Academic misconduct includes poor academic practice, plagiarism, self-plagiarism, cheating, falsification, collusion and unethical conduct and other means of gaining an improper advantage. All suspected cases of academic misconduct will be investigated and penalties may be applied. Minor lapses in academic conduct and good practice will be penalised by a deduction in the mark (the exact deduction is based on academic judgement about the scale and importance of the lapses).
Refer to the Academic Misconduct Policy for further details about academic integrity and misconduct, including definitions and examples of academic misconduct and the potential penalties.
Student Attendance and Workload Obligations
General student attendance and workload obligations are explained in Section B3 of the Academic Regulations for Taught Programmes. Semester dates (including the May assessment period) are available here. Students are also expected to be available during July 2018 in the event of exam resits or second attempts at failed assignments. Do not book holidays during July 2018 until you are certain that you have no resits or second attempts. Holidays are not a valid extenuating circumstance.

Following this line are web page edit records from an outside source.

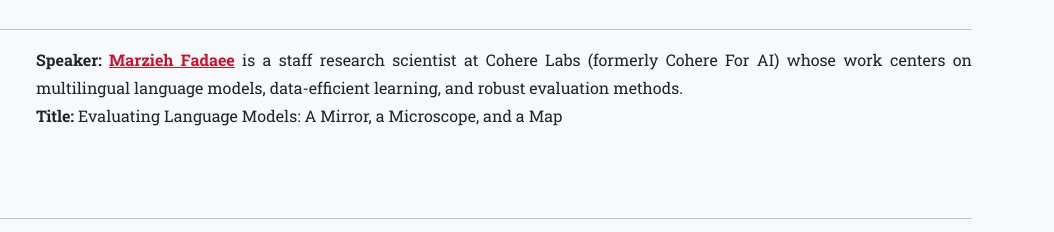
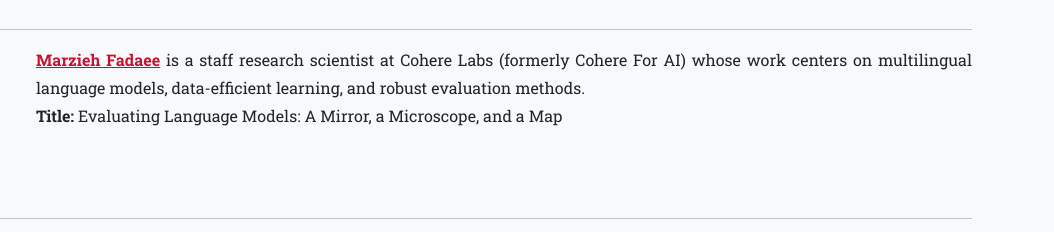
Before and after one commit to cphNLP/CPH_NLP_2025, a website: page index.html in a window 1280 px wide. Shown: the part 1689-1921 px from the top of the page, 226-1280 px from the left. Drawn offline with nearby package versions, Linux system fonts and the light colour scheme.

Commit message:
Update index.html

```diff
--- a/index.html
+++ b/index.html
@@ -100,7 +100,7 @@
                         <img width="140" height="140" class="mx-auto rounded-circle" src="img/marzieh-linkedin.jpg"
                             alt="Marzieh Fadaee" href="" />
                     </figure>
-                    <p><b>Speaker:</b> <a href="https://marziehf.github.io/" target="_blank"><b>Marzieh Fadaee</b></a> is a staff research scientist at Cohere Labs (formerly Cohere For AI) whose work centers on multilingual language models, data-efficient learning, and robust evaluation methods.
+                    <p><a href="https://marziehf.github.io/" target="_blank"><b>Marzieh Fadaee</b></a> is a staff research scientist at Cohere Labs (formerly Cohere For AI) whose work centers on multilingual language models, data-efficient learning, and robust evaluation methods.
 		    <br/>
 		    <b>Title:</b> Evaluating Language Models: A Mirror, a Microscope, and a Map
 		    <!--<br/>
```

There are no programme specific attendance requirements for this module.
Students who feel they have good cause for failing to meet attendance and/or workload requirements, for example due to personal or medical circumstances, may apply for extenuating circumstances to be taken into account and should refer to the University’s Extenuating Circumstances Policy for further details.